Few novels seem to crystallize the high political stakes of literature, and of attempts to censor it, quite as clearly as George Orwell’s 1984. Published to immediate acclaim in 1949, Orwell’s dystopia famously renders the mass-mediated political deception of the Second World War in monstrous, exaggerated form. Orwell had spent two years during the war as a propagandist for the British Broadcasting Corporation, and had seen how changes in the geopolitical winds could alter seemingly stable facts. The slogans promoted by the novel’s fictional Ministry of Truth—War Is Peace, Freedom Is Slavery, Ignorance Is Strength—epitomize the mutability of truth in a state where history is re-written daily in order to suit the propaganda needs of the government.
The novel’s strong denunciation of totalitarian information control made it as despised by authoritarian regimes as it was beloved by pro-democracy groups both inside and outside those regimes. Along with Orwell’s anti-Stalinist fable Animal Farm (1945), 1984 was banned in the USSR until 1988, and circulated largely in illicit, underground samizdat copies. Anti-communist forces in the US and elsewhere held it up as an indictment of leftist governments across the globe. The CIA saw great propaganda potential in the book, but nonetheless felt the need to tweak the ending; when a film version was released in 1956, the agency ensured that protagonist Winston Smith’s final thoughts were changed from the original, gutting admission of defeat—“He loved Big Brother”—to a cry of resistance: “Down with Big Brother!” If the agency was aware of the irony of altering the text of 1984 to suit a political purpose, no record of such awareness remains.
While Cold War democracies seized on the novel as anti-leftist propaganda, the truth is somewhat more complicated. Orwell despised the totalitarian regimes of the USSR and the emerging Eastern Bloc, and even went so far as to draw up a list of suspected communists for the British Ministry of Information in 1948, but he was also a lifelong democratic socialist. Smith’s conviction, in 1984, that “If there is hope… it lies in the proles” indicates that Orwell’s adherence to a Marxist vision of history persisted despite his antipathy towards totalitarianism. Indeed, the novel has periodically been banned at the local level in the US precisely because its vision of society is insufficiently anti-communist. To top it all off, some schools have prohibited the novel because of its frank treatment of sex as a mode of individual expression and a vehicle for resistance to conformity. Like some other banned books, 1984 seems to be many dangerous things to many different people.
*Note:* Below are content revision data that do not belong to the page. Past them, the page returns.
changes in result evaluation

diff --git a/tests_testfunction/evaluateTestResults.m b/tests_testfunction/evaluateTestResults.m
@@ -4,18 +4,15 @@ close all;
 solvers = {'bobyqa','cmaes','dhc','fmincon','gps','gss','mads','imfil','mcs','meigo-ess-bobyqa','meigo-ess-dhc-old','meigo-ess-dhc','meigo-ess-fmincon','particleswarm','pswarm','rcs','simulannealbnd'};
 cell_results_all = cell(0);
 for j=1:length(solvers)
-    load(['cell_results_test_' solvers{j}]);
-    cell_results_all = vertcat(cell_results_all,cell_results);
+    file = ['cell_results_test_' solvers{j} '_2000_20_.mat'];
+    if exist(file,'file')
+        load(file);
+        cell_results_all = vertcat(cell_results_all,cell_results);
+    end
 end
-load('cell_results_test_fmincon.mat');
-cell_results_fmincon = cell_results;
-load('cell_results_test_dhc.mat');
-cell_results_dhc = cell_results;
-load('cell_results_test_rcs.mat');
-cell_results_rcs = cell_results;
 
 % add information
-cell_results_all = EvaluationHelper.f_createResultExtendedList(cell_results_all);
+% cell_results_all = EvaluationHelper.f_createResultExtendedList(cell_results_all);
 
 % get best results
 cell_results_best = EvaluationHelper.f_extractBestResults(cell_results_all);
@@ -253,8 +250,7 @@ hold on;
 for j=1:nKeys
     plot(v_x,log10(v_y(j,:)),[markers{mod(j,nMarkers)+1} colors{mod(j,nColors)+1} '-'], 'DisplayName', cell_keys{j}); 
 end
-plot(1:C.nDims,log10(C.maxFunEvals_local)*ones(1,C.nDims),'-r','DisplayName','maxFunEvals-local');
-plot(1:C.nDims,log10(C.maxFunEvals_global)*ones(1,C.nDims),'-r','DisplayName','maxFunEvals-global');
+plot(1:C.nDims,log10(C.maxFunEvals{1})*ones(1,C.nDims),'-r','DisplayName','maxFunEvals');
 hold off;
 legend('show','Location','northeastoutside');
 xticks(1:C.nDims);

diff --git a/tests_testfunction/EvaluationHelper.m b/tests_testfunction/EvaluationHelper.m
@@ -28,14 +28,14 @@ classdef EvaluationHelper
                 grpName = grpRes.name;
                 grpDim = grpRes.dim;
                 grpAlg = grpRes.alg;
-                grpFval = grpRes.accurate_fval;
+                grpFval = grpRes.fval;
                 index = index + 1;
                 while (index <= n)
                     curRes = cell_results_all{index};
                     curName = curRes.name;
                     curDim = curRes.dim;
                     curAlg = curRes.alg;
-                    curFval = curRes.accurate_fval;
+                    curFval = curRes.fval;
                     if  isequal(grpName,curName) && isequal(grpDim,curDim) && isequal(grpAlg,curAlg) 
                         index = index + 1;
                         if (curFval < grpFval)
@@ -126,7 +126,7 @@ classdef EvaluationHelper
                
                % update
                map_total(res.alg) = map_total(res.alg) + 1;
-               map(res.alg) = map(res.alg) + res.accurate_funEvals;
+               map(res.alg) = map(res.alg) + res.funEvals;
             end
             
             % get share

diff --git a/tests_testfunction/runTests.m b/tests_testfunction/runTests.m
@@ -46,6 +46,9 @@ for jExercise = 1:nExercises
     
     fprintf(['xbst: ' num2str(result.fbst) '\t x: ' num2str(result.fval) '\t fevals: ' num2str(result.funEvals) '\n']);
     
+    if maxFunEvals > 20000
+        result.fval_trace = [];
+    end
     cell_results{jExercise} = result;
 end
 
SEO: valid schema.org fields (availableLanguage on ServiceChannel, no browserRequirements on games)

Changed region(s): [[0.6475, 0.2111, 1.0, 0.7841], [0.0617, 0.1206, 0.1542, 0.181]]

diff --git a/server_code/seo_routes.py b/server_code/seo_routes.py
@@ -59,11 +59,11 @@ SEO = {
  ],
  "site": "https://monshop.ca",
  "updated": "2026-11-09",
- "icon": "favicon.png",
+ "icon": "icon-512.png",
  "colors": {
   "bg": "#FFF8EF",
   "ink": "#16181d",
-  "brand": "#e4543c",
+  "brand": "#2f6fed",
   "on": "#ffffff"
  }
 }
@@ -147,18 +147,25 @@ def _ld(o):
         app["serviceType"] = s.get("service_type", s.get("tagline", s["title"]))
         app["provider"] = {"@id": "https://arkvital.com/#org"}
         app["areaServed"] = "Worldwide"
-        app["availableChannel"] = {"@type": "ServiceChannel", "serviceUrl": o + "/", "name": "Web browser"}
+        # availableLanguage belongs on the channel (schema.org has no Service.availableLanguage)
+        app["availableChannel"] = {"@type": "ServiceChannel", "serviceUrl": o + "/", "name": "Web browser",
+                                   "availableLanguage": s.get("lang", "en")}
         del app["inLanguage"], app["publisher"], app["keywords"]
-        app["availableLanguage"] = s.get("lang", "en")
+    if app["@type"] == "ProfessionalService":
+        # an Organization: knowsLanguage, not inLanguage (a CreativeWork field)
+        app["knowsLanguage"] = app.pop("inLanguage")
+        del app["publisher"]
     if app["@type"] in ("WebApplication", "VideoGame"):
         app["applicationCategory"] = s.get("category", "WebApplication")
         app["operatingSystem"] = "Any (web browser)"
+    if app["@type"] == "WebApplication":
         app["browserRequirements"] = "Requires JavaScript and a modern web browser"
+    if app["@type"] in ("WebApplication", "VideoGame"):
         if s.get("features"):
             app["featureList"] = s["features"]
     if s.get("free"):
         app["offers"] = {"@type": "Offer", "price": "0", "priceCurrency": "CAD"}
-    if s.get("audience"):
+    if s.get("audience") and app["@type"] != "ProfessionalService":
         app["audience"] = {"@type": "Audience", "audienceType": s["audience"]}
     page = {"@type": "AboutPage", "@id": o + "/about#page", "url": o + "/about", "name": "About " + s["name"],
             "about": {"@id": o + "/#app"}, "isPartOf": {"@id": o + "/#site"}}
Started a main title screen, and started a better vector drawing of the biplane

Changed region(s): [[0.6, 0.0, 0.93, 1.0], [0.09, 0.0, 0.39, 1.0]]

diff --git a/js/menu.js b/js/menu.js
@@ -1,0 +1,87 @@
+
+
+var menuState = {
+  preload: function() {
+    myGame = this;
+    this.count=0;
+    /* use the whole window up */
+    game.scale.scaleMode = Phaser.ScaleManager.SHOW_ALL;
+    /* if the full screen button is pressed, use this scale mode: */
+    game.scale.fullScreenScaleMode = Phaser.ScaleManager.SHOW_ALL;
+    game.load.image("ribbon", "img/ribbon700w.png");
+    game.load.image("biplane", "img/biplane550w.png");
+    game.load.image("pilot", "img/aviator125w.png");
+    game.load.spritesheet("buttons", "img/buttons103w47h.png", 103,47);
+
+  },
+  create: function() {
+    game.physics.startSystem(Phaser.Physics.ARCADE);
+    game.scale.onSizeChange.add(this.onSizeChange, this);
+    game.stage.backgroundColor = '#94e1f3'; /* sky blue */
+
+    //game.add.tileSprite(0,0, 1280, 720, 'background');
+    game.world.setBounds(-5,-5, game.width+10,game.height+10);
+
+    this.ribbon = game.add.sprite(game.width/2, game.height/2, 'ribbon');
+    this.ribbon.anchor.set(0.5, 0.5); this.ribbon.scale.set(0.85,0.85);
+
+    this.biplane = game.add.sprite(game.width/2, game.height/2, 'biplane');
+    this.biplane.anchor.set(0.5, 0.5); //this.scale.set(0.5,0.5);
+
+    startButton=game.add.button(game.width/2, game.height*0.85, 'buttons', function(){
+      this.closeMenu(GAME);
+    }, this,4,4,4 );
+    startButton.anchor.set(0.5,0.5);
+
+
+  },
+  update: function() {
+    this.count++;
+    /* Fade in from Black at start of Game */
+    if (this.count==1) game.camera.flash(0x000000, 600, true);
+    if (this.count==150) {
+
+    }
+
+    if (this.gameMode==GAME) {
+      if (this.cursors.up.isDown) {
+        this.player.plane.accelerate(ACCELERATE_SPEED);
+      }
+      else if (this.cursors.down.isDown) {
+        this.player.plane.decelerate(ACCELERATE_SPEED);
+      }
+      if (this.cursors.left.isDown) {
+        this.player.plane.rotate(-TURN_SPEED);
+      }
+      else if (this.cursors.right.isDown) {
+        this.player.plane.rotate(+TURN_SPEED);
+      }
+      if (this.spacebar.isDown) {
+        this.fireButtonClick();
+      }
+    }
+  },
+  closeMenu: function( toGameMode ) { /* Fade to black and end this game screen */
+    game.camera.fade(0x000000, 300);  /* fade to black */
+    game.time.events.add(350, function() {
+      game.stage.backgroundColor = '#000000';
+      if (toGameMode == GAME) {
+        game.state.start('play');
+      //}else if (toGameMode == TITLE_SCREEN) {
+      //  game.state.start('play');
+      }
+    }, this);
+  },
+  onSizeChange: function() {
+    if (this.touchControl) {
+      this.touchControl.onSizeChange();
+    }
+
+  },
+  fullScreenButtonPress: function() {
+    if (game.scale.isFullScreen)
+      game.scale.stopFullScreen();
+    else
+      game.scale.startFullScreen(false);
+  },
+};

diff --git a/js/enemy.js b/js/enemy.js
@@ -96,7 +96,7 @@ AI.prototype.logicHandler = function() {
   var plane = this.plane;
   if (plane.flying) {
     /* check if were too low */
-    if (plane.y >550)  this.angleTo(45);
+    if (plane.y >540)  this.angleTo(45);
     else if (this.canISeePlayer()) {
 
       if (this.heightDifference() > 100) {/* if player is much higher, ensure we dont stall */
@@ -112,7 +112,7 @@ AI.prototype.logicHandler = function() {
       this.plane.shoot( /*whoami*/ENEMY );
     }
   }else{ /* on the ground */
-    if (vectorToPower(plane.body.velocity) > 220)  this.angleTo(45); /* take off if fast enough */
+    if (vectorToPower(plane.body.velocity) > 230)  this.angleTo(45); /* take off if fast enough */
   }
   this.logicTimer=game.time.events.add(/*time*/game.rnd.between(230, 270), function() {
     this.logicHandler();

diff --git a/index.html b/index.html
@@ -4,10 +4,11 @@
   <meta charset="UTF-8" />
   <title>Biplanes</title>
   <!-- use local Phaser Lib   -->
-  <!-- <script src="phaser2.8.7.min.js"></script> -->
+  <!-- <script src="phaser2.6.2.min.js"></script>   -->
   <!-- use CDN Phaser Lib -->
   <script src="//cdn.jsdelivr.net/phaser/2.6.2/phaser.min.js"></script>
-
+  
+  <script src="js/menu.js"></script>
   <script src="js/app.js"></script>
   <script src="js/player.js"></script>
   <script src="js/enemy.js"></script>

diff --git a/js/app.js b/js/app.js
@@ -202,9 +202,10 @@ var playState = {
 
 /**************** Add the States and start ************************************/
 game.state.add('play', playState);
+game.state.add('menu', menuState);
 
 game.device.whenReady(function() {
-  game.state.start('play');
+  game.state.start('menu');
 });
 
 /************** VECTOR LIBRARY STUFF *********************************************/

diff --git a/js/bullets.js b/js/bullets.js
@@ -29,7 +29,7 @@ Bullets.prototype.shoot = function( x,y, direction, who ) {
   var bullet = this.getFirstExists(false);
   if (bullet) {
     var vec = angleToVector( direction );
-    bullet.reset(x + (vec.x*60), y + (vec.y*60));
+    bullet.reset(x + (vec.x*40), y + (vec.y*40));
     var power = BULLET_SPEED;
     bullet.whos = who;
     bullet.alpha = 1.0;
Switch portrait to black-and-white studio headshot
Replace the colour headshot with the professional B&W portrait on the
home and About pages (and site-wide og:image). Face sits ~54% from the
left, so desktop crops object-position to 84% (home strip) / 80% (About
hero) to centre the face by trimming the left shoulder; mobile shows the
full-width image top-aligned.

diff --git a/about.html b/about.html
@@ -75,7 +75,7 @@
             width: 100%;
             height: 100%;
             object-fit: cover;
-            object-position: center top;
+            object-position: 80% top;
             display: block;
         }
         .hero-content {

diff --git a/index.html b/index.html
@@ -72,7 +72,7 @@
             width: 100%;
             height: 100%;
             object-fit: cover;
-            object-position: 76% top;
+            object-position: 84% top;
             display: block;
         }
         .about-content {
Its status as a paradigmatic statement of the dangers of information suppression has contributed to its sustained popularity and to a range of compelling visual evocations of censorship. One edition of the novel, released by Penguin Books in 2013 and pictured here <http://www.openculture.com/2016/04/the-cover-of-george-orwells-1984-becomes-less-censored-with-wear-and-tear.html>, renders the author and title of the work all but indiscernible, thereby evoking both the government-mandated suppression of information and the need, occasionally, for certain books to circulate in secret. Built into this design is the telling feature that, as the book is handled, read, and passed between people, the title and author become increasingly visible, as if the free circulation of knowledge might allow us all to stand a little more clearly in the light. Imagine that.